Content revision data
----------------

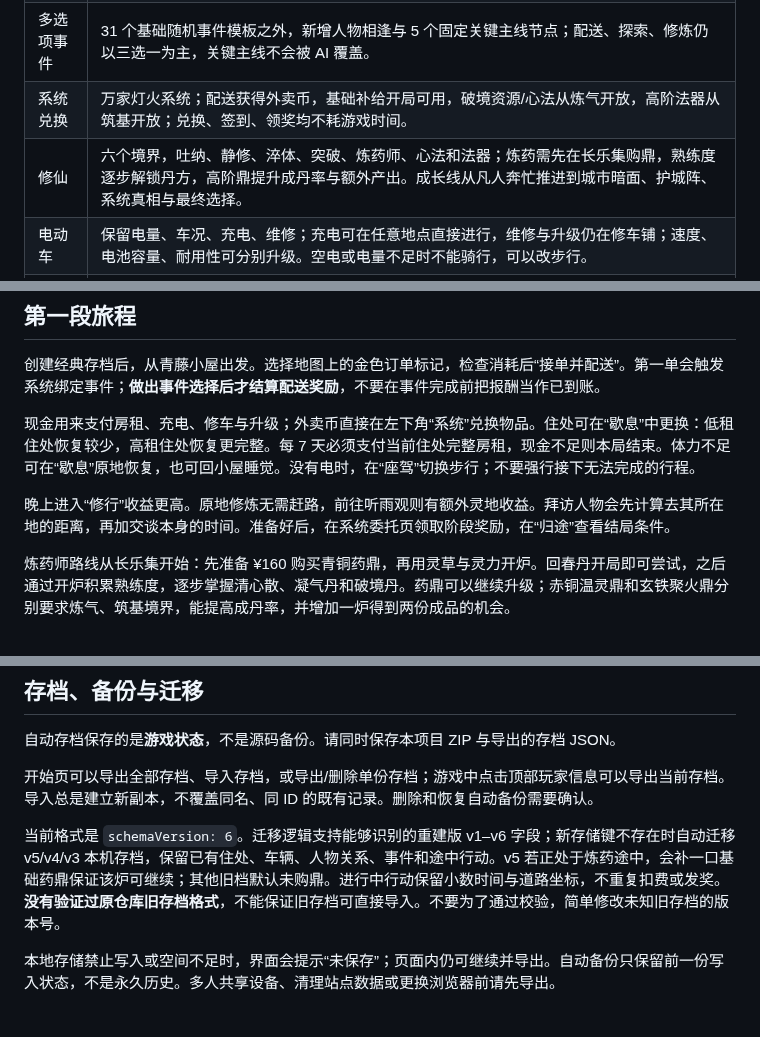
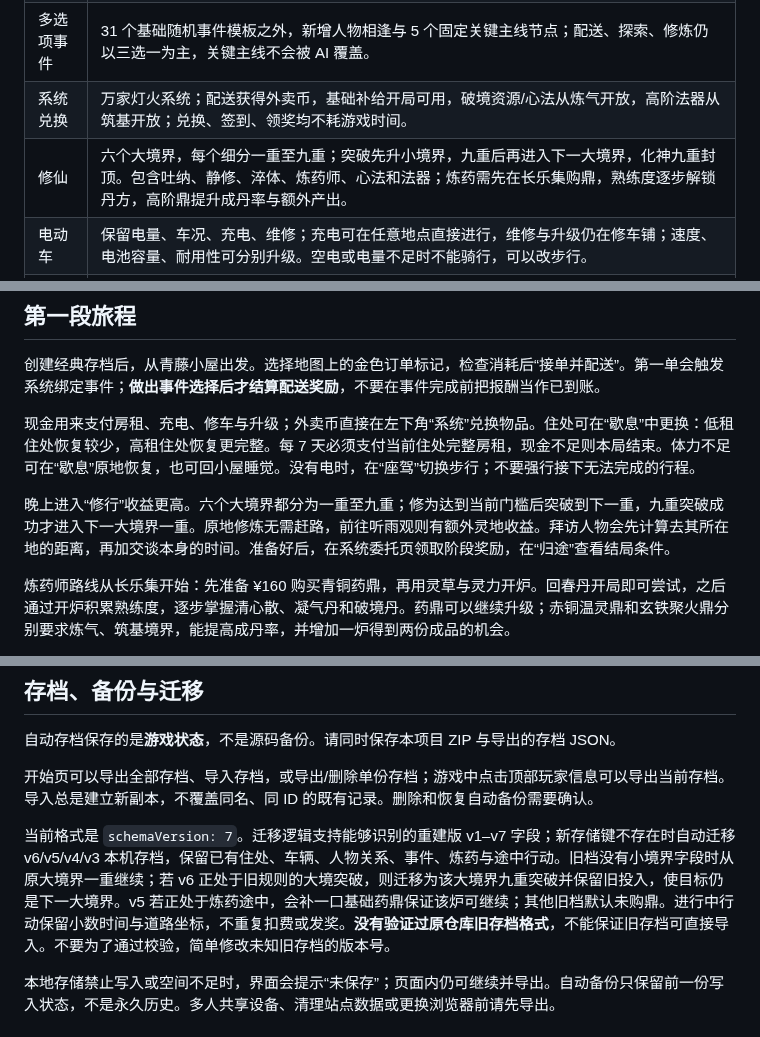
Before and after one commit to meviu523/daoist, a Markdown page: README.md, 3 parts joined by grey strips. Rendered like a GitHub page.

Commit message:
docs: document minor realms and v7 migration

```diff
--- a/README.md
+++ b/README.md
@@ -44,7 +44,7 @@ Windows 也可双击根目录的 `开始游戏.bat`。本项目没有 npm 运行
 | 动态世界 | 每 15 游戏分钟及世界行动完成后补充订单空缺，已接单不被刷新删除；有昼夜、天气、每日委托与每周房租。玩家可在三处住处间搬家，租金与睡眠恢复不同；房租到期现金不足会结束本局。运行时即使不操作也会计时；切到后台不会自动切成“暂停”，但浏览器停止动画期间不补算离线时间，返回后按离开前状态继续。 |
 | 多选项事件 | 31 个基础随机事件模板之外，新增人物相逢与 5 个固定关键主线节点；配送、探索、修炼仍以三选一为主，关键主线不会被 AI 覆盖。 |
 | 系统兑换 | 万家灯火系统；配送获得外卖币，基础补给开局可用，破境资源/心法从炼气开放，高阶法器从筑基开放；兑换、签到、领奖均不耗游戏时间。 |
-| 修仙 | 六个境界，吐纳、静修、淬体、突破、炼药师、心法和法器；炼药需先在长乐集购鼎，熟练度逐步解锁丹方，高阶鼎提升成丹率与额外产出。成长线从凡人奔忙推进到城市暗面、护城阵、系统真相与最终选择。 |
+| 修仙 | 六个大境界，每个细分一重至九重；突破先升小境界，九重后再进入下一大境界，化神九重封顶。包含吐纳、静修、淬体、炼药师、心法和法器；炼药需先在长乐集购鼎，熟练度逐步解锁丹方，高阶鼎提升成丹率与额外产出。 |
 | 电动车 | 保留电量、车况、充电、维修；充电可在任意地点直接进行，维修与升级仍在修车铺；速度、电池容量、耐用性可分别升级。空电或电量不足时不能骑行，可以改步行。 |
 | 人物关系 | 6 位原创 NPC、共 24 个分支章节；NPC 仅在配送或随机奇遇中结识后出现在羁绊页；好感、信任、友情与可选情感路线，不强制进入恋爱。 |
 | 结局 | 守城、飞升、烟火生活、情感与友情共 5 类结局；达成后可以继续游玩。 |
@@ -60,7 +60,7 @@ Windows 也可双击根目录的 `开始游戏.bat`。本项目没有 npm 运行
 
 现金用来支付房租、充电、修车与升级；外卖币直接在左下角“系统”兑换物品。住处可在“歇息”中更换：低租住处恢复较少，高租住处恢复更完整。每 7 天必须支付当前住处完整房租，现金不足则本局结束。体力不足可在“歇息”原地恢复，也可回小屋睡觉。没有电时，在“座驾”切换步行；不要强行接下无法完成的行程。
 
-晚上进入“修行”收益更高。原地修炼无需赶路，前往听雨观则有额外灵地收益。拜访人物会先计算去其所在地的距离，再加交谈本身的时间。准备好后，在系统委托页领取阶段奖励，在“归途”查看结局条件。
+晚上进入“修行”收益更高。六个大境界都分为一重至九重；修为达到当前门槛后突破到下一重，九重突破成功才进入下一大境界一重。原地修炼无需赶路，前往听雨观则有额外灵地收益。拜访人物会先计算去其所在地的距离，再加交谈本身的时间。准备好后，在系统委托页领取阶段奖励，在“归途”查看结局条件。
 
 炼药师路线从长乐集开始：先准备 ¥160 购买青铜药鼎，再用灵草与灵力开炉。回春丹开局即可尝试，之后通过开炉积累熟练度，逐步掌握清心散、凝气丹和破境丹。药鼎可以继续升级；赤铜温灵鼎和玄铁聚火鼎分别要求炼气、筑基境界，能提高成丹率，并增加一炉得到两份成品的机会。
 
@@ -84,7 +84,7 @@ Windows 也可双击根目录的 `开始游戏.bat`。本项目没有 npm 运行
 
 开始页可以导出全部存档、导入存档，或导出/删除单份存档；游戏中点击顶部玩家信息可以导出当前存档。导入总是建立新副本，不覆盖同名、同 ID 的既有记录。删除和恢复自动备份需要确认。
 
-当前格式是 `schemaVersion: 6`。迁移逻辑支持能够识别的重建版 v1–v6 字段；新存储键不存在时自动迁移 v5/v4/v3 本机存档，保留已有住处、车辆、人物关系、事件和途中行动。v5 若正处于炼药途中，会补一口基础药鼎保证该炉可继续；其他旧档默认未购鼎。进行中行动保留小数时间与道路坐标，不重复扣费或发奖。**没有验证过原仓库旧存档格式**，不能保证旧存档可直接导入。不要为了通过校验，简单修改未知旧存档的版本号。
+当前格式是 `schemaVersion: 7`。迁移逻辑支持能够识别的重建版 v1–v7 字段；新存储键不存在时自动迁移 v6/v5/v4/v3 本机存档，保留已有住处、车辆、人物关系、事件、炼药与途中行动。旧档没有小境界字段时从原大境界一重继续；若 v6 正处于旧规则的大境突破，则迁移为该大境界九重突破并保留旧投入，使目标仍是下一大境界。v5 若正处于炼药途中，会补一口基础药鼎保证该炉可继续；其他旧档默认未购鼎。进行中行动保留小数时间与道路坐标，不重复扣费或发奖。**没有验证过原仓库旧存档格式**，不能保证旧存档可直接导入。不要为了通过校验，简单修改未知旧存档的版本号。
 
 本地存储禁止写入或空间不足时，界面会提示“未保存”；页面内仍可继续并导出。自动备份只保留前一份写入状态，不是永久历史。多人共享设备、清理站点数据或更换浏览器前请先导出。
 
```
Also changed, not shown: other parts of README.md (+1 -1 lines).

----------------

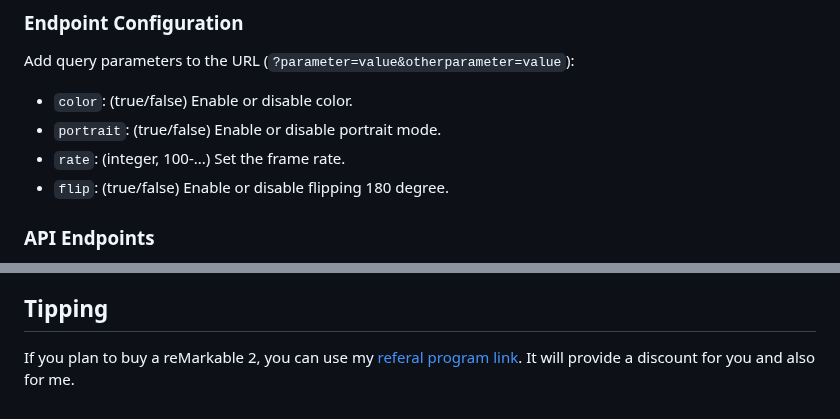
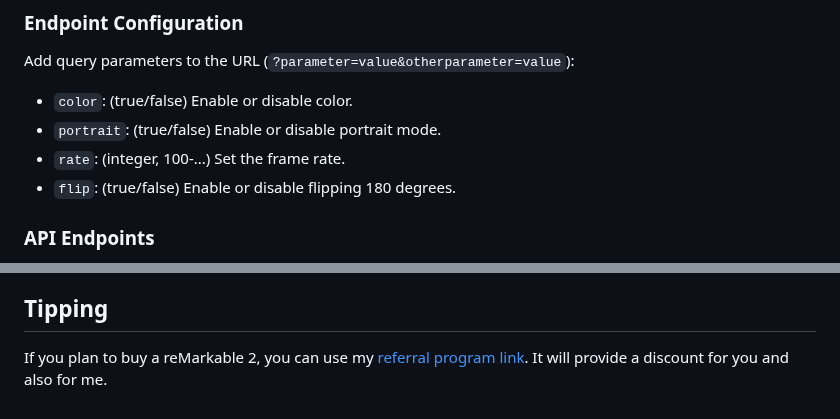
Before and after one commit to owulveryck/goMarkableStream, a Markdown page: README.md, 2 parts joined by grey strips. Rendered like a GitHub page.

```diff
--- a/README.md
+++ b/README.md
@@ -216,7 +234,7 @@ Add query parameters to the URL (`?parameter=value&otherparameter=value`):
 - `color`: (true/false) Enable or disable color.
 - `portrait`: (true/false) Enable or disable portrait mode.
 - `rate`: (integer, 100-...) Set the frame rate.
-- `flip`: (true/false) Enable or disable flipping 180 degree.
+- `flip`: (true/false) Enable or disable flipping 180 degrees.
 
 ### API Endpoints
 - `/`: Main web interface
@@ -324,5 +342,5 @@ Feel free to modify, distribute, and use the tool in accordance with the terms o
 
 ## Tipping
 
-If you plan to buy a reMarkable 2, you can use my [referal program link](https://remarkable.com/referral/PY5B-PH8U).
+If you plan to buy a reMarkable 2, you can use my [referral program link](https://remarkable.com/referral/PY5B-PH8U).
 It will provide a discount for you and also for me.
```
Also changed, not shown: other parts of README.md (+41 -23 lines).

----------------

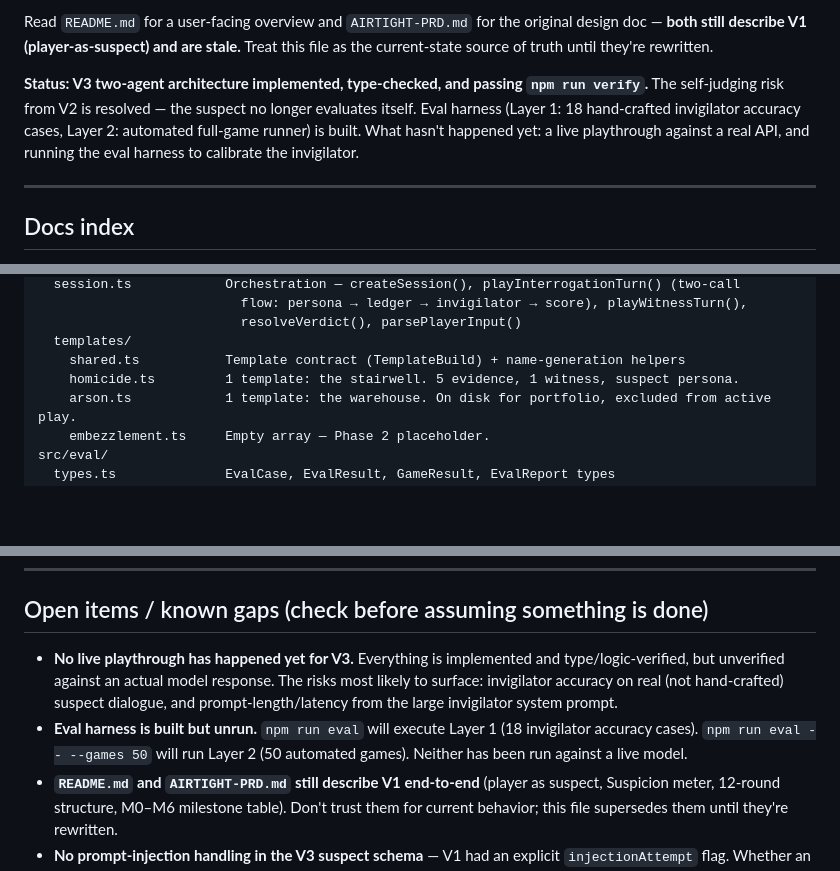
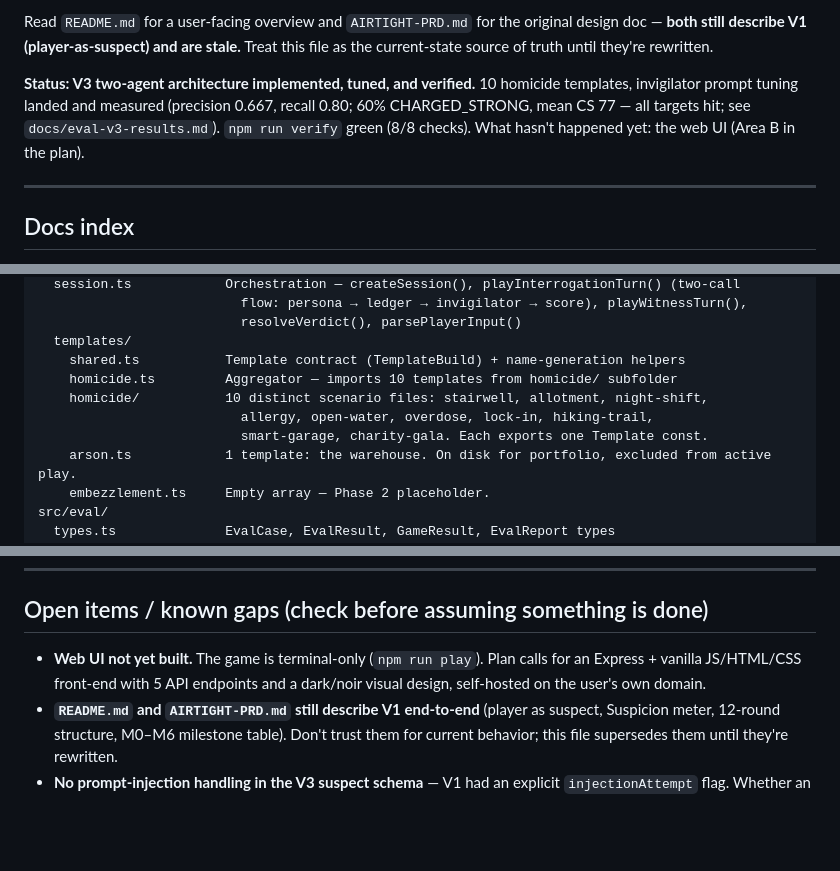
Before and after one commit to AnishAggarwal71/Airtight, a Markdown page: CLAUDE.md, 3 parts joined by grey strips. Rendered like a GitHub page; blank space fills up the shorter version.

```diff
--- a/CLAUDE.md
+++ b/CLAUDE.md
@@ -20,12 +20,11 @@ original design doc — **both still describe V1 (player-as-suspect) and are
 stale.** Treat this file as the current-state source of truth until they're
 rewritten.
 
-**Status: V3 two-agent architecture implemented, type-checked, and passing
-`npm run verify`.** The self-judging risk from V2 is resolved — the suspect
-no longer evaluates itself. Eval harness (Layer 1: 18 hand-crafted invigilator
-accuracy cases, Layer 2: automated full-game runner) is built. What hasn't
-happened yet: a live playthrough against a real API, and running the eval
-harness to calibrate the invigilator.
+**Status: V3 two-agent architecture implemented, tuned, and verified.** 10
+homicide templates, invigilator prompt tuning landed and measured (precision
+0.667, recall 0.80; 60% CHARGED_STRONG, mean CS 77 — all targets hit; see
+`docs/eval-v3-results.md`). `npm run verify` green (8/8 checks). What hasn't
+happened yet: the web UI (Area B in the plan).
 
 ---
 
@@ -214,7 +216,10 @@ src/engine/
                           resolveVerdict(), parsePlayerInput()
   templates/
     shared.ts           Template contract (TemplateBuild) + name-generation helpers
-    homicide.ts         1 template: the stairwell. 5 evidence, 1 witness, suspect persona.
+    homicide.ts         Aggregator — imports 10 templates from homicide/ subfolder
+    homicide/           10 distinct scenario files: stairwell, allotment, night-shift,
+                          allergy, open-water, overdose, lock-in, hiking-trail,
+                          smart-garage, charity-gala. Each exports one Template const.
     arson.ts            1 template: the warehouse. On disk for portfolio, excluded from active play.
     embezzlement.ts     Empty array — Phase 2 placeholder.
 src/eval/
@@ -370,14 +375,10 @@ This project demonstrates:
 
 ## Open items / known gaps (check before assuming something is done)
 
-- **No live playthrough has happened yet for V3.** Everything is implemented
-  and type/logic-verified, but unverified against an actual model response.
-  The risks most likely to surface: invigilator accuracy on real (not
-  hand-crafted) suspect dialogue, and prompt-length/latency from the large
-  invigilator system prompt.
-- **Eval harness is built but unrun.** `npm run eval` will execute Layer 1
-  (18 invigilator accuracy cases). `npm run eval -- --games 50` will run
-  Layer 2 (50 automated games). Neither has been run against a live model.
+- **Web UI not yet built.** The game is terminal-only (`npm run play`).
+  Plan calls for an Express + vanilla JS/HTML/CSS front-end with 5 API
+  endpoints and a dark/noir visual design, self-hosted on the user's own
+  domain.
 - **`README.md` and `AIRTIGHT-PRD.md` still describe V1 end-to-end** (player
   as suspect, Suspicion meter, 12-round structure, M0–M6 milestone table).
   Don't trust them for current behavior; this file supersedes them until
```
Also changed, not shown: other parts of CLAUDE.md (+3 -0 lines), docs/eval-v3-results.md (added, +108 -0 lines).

----------------

* _Description of the task_: Identify each line in the records above that contains the word "README", and copy it out in full.

* _Solution for this problem_:
Before and after one commit to meviu523/daoist, a Markdown page: README.md, 3 parts joined by grey strips. Rendered like a GitHub page.
--- a/README.md
+++ b/README.md
Also changed, not shown: other parts of README.md (+1 -1 lines).
Before and after one commit to owulveryck/goMarkableStream, a Markdown page: README.md, 2 parts joined by grey strips. Rendered like a GitHub page.
--- a/README.md
+++ b/README.md
Also changed, not shown: other parts of README.md (+41 -23 lines).
 - **`README.md` and `AIRTIGHT-PRD.md` still describe V1 end-to-end** (player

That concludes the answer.